(Prompt): All of the records are to be reproduced exactly.

(Revision comparison data):
★ ★ ★ ★

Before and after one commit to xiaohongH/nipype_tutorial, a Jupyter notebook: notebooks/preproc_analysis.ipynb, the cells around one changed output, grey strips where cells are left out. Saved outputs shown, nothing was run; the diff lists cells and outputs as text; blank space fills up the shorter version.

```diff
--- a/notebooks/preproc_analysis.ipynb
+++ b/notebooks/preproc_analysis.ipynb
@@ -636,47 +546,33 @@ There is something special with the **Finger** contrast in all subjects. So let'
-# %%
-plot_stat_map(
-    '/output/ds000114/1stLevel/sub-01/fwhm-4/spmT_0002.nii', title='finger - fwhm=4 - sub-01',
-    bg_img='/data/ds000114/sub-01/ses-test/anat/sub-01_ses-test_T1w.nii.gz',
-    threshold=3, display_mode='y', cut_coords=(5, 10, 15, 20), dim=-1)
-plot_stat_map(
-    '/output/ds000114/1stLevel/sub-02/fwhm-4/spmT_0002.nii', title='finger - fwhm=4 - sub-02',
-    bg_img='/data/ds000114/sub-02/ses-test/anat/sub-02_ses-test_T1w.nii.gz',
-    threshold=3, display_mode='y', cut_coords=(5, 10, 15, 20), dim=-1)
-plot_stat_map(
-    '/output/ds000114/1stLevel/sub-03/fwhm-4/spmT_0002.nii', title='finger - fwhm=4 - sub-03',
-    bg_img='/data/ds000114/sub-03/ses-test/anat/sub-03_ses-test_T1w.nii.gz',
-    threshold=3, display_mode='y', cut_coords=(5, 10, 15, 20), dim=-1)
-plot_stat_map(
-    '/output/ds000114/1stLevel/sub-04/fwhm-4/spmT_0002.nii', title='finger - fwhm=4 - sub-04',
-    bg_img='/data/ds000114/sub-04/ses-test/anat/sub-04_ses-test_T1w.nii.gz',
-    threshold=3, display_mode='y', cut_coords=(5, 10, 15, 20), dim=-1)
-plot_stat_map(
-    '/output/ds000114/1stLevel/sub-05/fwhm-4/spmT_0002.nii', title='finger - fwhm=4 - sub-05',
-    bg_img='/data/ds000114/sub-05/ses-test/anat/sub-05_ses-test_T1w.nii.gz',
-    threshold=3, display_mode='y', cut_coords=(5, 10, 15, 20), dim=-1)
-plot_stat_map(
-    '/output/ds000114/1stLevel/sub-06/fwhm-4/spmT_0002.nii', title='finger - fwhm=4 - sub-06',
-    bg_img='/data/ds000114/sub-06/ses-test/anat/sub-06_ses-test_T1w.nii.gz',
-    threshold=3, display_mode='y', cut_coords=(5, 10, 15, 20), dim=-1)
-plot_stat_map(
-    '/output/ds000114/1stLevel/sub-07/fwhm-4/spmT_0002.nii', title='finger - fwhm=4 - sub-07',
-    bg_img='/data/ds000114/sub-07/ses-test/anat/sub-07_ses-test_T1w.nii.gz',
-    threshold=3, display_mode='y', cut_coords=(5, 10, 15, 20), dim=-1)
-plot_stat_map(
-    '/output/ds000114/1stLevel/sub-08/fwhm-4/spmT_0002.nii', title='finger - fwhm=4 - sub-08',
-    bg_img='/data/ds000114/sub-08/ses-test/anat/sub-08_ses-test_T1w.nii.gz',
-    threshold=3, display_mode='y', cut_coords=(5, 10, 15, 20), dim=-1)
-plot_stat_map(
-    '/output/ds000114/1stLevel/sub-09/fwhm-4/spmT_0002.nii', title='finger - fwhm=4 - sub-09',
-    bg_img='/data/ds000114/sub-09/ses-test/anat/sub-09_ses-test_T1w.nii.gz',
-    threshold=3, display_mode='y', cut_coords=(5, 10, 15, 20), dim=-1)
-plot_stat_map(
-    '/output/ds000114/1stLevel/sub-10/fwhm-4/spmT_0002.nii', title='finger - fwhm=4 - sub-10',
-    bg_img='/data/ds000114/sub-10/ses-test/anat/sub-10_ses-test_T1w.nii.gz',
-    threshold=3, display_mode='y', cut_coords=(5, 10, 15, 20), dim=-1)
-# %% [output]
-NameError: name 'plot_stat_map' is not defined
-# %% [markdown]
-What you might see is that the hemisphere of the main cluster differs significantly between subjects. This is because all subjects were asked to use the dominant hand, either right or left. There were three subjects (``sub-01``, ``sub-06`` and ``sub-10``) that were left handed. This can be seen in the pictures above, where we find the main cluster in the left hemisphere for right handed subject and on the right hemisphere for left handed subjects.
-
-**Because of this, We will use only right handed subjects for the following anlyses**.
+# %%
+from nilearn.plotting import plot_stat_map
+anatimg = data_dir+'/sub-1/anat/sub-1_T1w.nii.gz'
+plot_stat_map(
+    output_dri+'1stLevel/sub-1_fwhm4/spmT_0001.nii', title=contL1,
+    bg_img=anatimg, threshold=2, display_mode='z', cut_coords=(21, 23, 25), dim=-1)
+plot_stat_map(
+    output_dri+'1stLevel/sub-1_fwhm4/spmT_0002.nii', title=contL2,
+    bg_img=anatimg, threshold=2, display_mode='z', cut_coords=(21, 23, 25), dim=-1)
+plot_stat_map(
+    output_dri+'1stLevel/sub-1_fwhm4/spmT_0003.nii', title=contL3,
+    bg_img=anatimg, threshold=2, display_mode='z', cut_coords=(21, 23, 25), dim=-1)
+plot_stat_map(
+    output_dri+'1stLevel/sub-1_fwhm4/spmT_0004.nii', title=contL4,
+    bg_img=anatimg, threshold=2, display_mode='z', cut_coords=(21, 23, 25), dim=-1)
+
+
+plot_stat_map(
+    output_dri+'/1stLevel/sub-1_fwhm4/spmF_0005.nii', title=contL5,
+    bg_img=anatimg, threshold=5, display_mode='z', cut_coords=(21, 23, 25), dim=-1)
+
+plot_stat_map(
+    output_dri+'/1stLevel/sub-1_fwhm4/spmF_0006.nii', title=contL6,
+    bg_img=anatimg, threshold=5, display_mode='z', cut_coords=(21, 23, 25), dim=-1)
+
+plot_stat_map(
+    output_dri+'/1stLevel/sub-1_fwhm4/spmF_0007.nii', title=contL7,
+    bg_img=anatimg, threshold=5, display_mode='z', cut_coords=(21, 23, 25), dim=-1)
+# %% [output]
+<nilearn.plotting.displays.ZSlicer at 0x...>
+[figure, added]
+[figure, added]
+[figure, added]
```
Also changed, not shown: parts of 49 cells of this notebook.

★ ★ ★ ★

(Solution to the problem):
Before and after one commit to xiaohongH/nipype_tutorial, a Jupyter notebook: notebooks/preproc_analysis.ipynb, the cells around one changed output, grey strips where cells are left out. Saved outputs shown, nothing was run; the diff lists cells and outputs as text; blank space fills up the shorter version.

```diff
--- a/notebooks/preproc_analysis.ipynb
+++ b/notebooks/preproc_analysis.ipynb
@@ -636,47 +546,33 @@ There is something special with the **Finger** contrast in all subjects. So let'
-# %%
-plot_stat_map(
-    '/output/ds000114/1stLevel/sub-01/fwhm-4/spmT_0002.nii', title='finger - fwhm=4 - sub-01',
-    bg_img='/data/ds000114/sub-01/ses-test/anat/sub-01_ses-test_T1w.nii.gz',
-    threshold=3, display_mode='y', cut_coords=(5, 10, 15, 20), dim=-1)
-plot_stat_map(
-    '/output/ds000114/1stLevel/sub-02/fwhm-4/spmT_0002.nii', title='finger - fwhm=4 - sub-02',
-    bg_img='/data/ds000114/sub-02/ses-test/anat/sub-02_ses-test_T1w.nii.gz',
-    threshold=3, display_mode='y', cut_coords=(5, 10, 15, 20), dim=-1)
-plot_stat_map(
-    '/output/ds000114/1stLevel/sub-03/fwhm-4/spmT_0002.nii', title='finger - fwhm=4 - sub-03',
-    bg_img='/data/ds000114/sub-03/ses-test/anat/sub-03_ses-test_T1w.nii.gz',
-    threshold=3, display_mode='y', cut_coords=(5, 10, 15, 20), dim=-1)
-plot_stat_map(
-    '/output/ds000114/1stLevel/sub-04/fwhm-4/spmT_0002.nii', title='finger - fwhm=4 - sub-04',
-    bg_img='/data/ds000114/sub-04/ses-test/anat/sub-04_ses-test_T1w.nii.gz',
-    threshold=3, display_mode='y', cut_coords=(5, 10, 15, 20), dim=-1)
-plot_stat_map(
-    '/output/ds000114/1stLevel/sub-05/fwhm-4/spmT_0002.nii', title='finger - fwhm=4 - sub-05',
-    bg_img='/data/ds000114/sub-05/ses-test/anat/sub-05_ses-test_T1w.nii.gz',
-    threshold=3, display_mode='y', cut_coords=(5, 10, 15, 20), dim=-1)
-plot_stat_map(
-    '/output/ds000114/1stLevel/sub-06/fwhm-4/spmT_0002.nii', title='finger - fwhm=4 - sub-06',
-    bg_img='/data/ds000114/sub-06/ses-test/anat/sub-06_ses-test_T1w.nii.gz',
-    threshold=3, display_mode='y', cut_coords=(5, 10, 15, 20), dim=-1)
-plot_stat_map(
-    '/output/ds000114/1stLevel/sub-07/fwhm-4/spmT_0002.nii', title='finger - fwhm=4 - sub-07',
-    bg_img='/data/ds000114/sub-07/ses-test/anat/sub-07_ses-test_T1w.nii.gz',
-    threshold=3, display_mode='y', cut_coords=(5, 10, 15, 20), dim=-1)
-plot_stat_map(
-    '/output/ds000114/1stLevel/sub-08/fwhm-4/spmT_0002.nii', title='finger - fwhm=4 - sub-08',
-    bg_img='/data/ds000114/sub-08/ses-test/anat/sub-08_ses-test_T1w.nii.gz',
-    threshold=3, display_mode='y', cut_coords=(5, 10, 15, 20), dim=-1)
-plot_stat_map(
-    '/output/ds000114/1stLevel/sub-09/fwhm-4/spmT_0002.nii', title='finger - fwhm=4 - sub-09',
-    bg_img='/data/ds000114/sub-09/ses-test/anat/sub-09_ses-test_T1w.nii.gz',
-    threshold=3, display_mode='y', cut_coords=(5, 10, 15, 20), dim=-1)
-plot_stat_map(
-    '/output/ds000114/1stLevel/sub-10/fwhm-4/spmT_0002.nii', title='finger - fwhm=4 - sub-10',
-    bg_img='/data/ds000114/sub-10/ses-test/anat/sub-10_ses-test_T1w.nii.gz',
-    threshold=3, display_mode='y', cut_coords=(5, 10, 15, 20), dim=-1)
-# %% [output]
-NameError: name 'plot_stat_map' is not defined
-# %% [markdown]
-What you might see is that the hemisphere of the main cluster differs significantly between subjects. This is because all subjects were asked to use the dominant hand, either right or left. There were three subjects (``sub-01``, ``sub-06`` and ``sub-10``) that were left handed. This can be seen in the pictures above, where we find the main cluster in the left hemisphere for right handed subject and on the right hemisphere for left handed subjects.
-
-**Because of this, We will use only right handed subjects for the following anlyses**.
+# %%
+from nilearn.plotting import plot_stat_map
+anatimg = data_dir+'/sub-1/anat/sub-1_T1w.nii.gz'
+plot_stat_map(
+    output_dri+'1stLevel/sub-1_fwhm4/spmT_0001.nii', title=contL1,
+    bg_img=anatimg, threshold=2, display_mode='z', cut_coords=(21, 23, 25), dim=-1)
+plot_stat_map(
+    output_dri+'1stLevel/sub-1_fwhm4/spmT_0002.nii', title=contL2,
+    bg_img=anatimg, threshold=2, display_mode='z', cut_coords=(21, 23, 25), dim=-1)
+plot_stat_map(
+    output_dri+'1stLevel/sub-1_fwhm4/spmT_0003.nii', title=contL3,
+    bg_img=anatimg, threshold=2, display_mode='z', cut_coords=(21, 23, 25), dim=-1)
+plot_stat_map(
+    output_dri+'1stLevel/sub-1_fwhm4/spmT_0004.nii', title=contL4,
+    bg_img=anatimg, threshold=2, display_mode='z', cut_coords=(21, 23, 25), dim=-1)
+
+
+plot_stat_map(
+    output_dri+'/1stLevel/sub-1_fwhm4/spmF_0005.nii', title=contL5,
+    bg_img=anatimg, threshold=5, display_mode='z', cut_coords=(21, 23, 25), dim=-1)
+
+plot_stat_map(
+    output_dri+'/1stLevel/sub-1_fwhm4/spmF_0006.nii', title=contL6,
+    bg_img=anatimg, threshold=5, display_mode='z', cut_coords=(21, 23, 25), dim=-1)
+
+plot_stat_map(
+    output_dri+'/1stLevel/sub-1_fwhm4/spmF_0007.nii', title=contL7,
+    bg_img=anatimg, threshold=5, display_mode='z', cut_coords=(21, 23, 25), dim=-1)
+# %% [output]
+<nilearn.plotting.displays.ZSlicer at 0x...>
+[figure, added]
+[figure, added]
+[figure, added]
```
Also changed, not shown: parts of 49 cells of this notebook.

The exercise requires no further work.